CHARLESTON, W.Va. — The rate of babies born dependent on drugs has increased dramatically in West Virginia over the last five years, including two counties where it exceeded one out of every 10 hospital births, health officials said Wednesday.

The statewide rate for neonatal abstinence syndrome was 50.6 for every 1,000 live births last year, the Department of Health and Human Resources said in a news release.

According to the Centers for Disease Control and Prevention, West Virginia had the nation’s highest rate of babies born dependent on drugs at 33.4 per 1,000 births in 2013, compared with the national average of 5.8.

The rates in some counties were staggering.
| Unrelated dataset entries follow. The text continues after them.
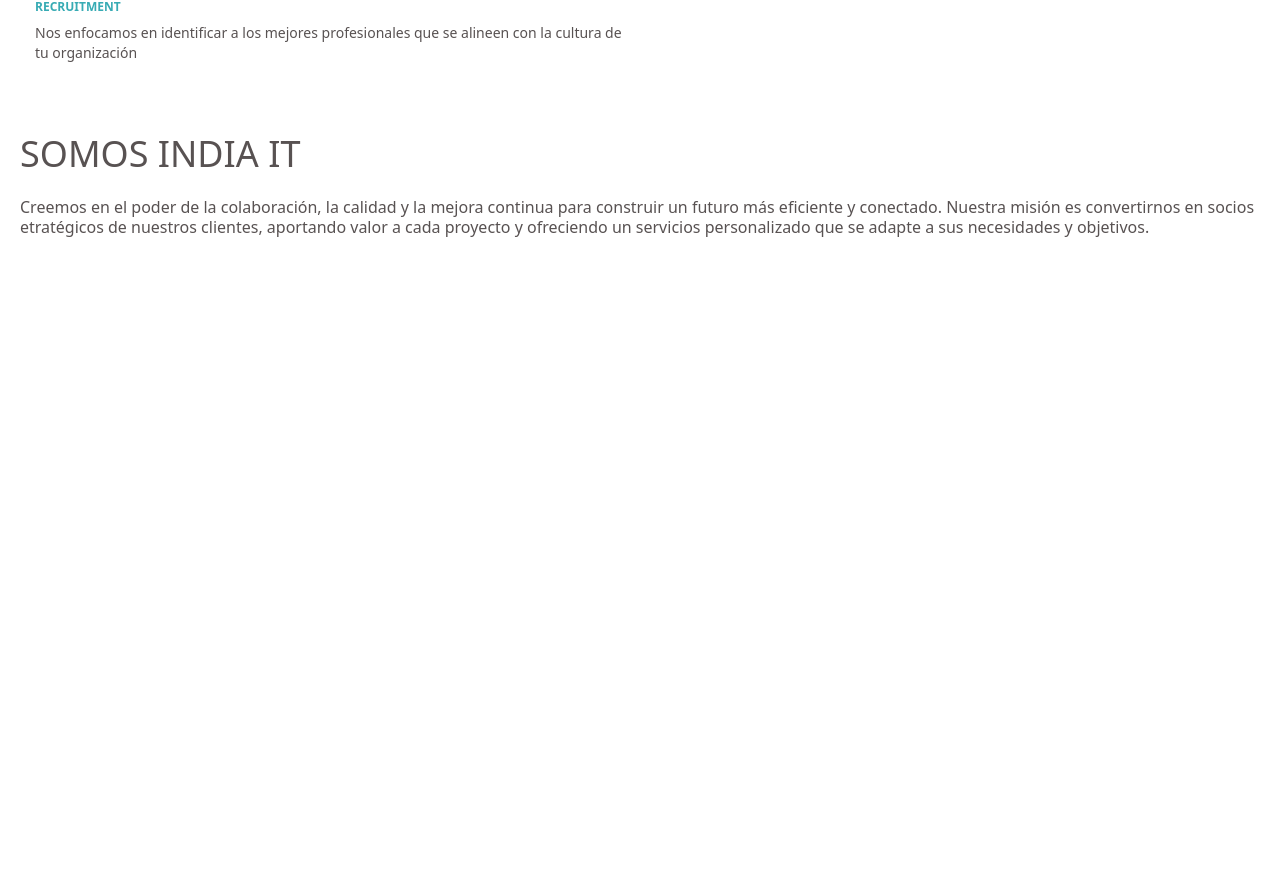
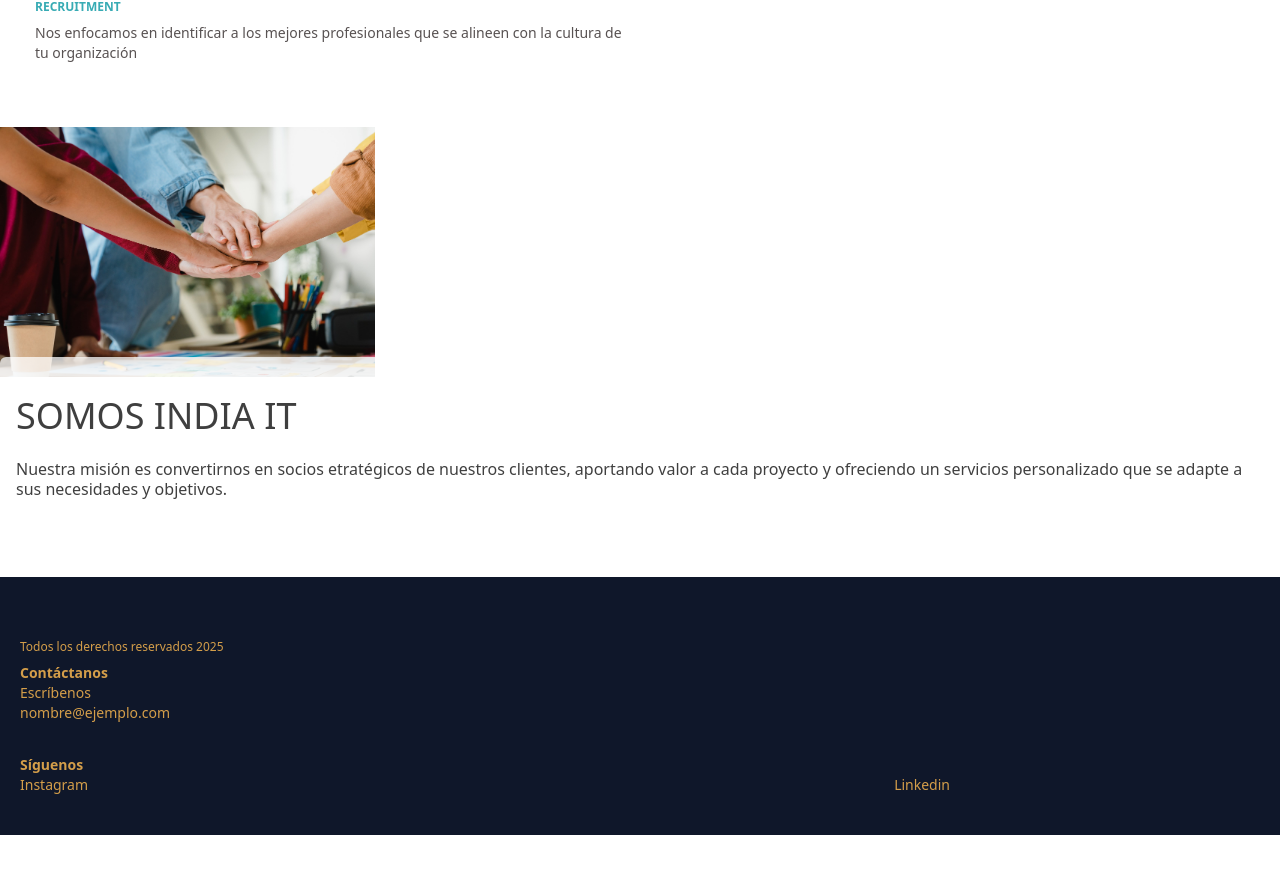
Before and after one commit to indiait/india-it, a Next.js app: page / in a window 1280 px wide. Shown: the part 955-1828 px from the top of the page. After the commit the page ends 1790 px from the top, so only its background shows below. Built offline with nearby package versions, Linux system fonts and the light colour scheme.

Commit message:
Adding Footer section

```diff
--- a/src/app/about/page.jsx
+++ b/src/app/about/page.jsx
@@ -1,13 +1,30 @@
 import { aboutUs } from "@/app/constants/data";
+import Image from "next/image";
 
 export default function AboutUs() {
   return (
-    <div className="w-full h-screen text-dark p-aboutUs">
+    <div className="flex flex-col w-full h-[450px]">
+        <Image
+            src="/teamwork.jpg"
+            width={375}
+            height={450}
+            alt="teamwork"
+            style={{
+                    objectFit: "cover",
+                    zIndex: -1,
+                  }}
+
+        />
+        <div
+            className="w-fit bg-white self-end py-[2rem] px-[1rem] rounded-md  relative opacity-75 bottom-[20px]"
+            style={{ zIndex: 9}}
+        >
         <h1 className="text-[36px] pb-4">
             {aboutUs.title.toUpperCase()}
         </h1>
         <p className="text-[16px] leading-5">
             {aboutUs.description}
         </p>
+        </div>
     </div>);
 }
--- /dev/null
+++ b/src/app/components/Footer/Footer.jsx
@@ -0,0 +1,29 @@
+
+
+export default function Footer() {
+    return (
+        <div
+            className="w-full h-auto bg-slate-900 p-section leading-3 relative"
+        >
+            {/* Footer logo Image */}
+            <p
+                className="text-gold text-xs mt-1 leading-8"
+            >
+                Todos los derechos reservados 2025
+            </p>
+            <div className="w-full h-fit text-sm text-gold">
+                <p className="font-semibold">Contáctanos</p>
+                <p>Escríbenos</p>
+                <a href="#">nombre@ejemplo.com</a>
+            </div>
+
+            <div className="w-full h-fit text-sm text-gold mt-[2rem]">
+                <p className="font-semibold">Síguenos</p>
+                <div className="flex flex-row w-3/4 justify-between">
+                    <a href="#">Instagram</a>
+                    <a href="#">Linkedin</a>
+                </div>
+
+            </div>
+        </div>);
+}
--- a/src/app/constants/data.js
+++ b/src/app/constants/data.js
@@ -2,7 +2,7 @@
 export const aboutUs = {
     id: 1,
     title: "Somos India IT",
-    description: "Creemos en el poder de la colaboración, la calidad y la mejora continua para construir un futuro más eficiente y conectado. Nuestra misión es convertirnos en socios etratégicos de nuestros clientes, aportando valor a cada proyecto y ofreciendo un servicios personalizado que se adapte a sus necesidades y objetivos."
+    description: "Nuestra misión es convertirnos en socios etratégicos de nuestros clientes, aportando valor a cada proyecto y ofreciendo un servicios personalizado que se adapte a sus necesidades y objetivos."
 }
 
 
--- a/src/app/page.js
+++ b/src/app/page.js
@@ -1,6 +1,7 @@
 import Image from "next/image";
 import Solutions from "./solutions/page";
 import AboutUs from "./about/page";
+import Footer from "./components/Footer/Footer";
 
 export default function Home() {
   return (
@@ -23,6 +24,7 @@
       </div>
       <Solutions />
       <AboutUs />
+      <Footer />
     </div>
   );
 }
```
Also changed, not shown: public/teamwork.jpg (added).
Lincoln County had the highest rate at 106.6 per 1,000 births last year, followed by Marshall County at 102.1.

Those are part of a cluster of counties with higher rates in southern West Virginia and in the Northern Panhandle, and state health officer Dr. Rahul Gupta said it could indicate a higher pattern of prescription drug use.

The rate of newborns who are enduring the torment of drug withdrawal exceeded 60 per 1,000 live births in 15 of the 28 reporting counties. Pleasants and Pendleton counties had no such births.

Figures for the 27 remaining counties were suppressed because of low occurrences and the need to protect confidentiality.

“If there were like two kids born with NAS in a particular county, revealing two would almost let the communities figure out which two they were,” Gupta said.

Starting in late 2016, state health officials developed a consistent definition for neonatal abstinence syndrome and trained birth facilities statewide to recognize it. Obtaining county-level data and determining where the higher rates are helps put “more emphasis and focus on those areas for programs and services,” Gupta said.

West Virginia also has the nation’s highest drug overdose death rate. DHHR Secretary Bill Crouch said the state’s addiction epidemic has in turn created a child welfare crisis. He said there has been a 46 percent increase in the number of children removed from custody, while 84 percent of all child protective service cases involve drug use.

“Children across our state have suffered more than anyone because of the drug epidemic and these NAS numbers quantify this tragedy,” Crouch said.

The state recently became the first to receive federal approval to begin offering Medicaid coverage to treat drug dependent babies. In October, first lady Melania Trump visited a drug recovery center for infants in Huntington. During the visit to Lily’s Place, Executive Director Rebecca Crowder lamented the challenge of getting funding and insurance coverage to treat them.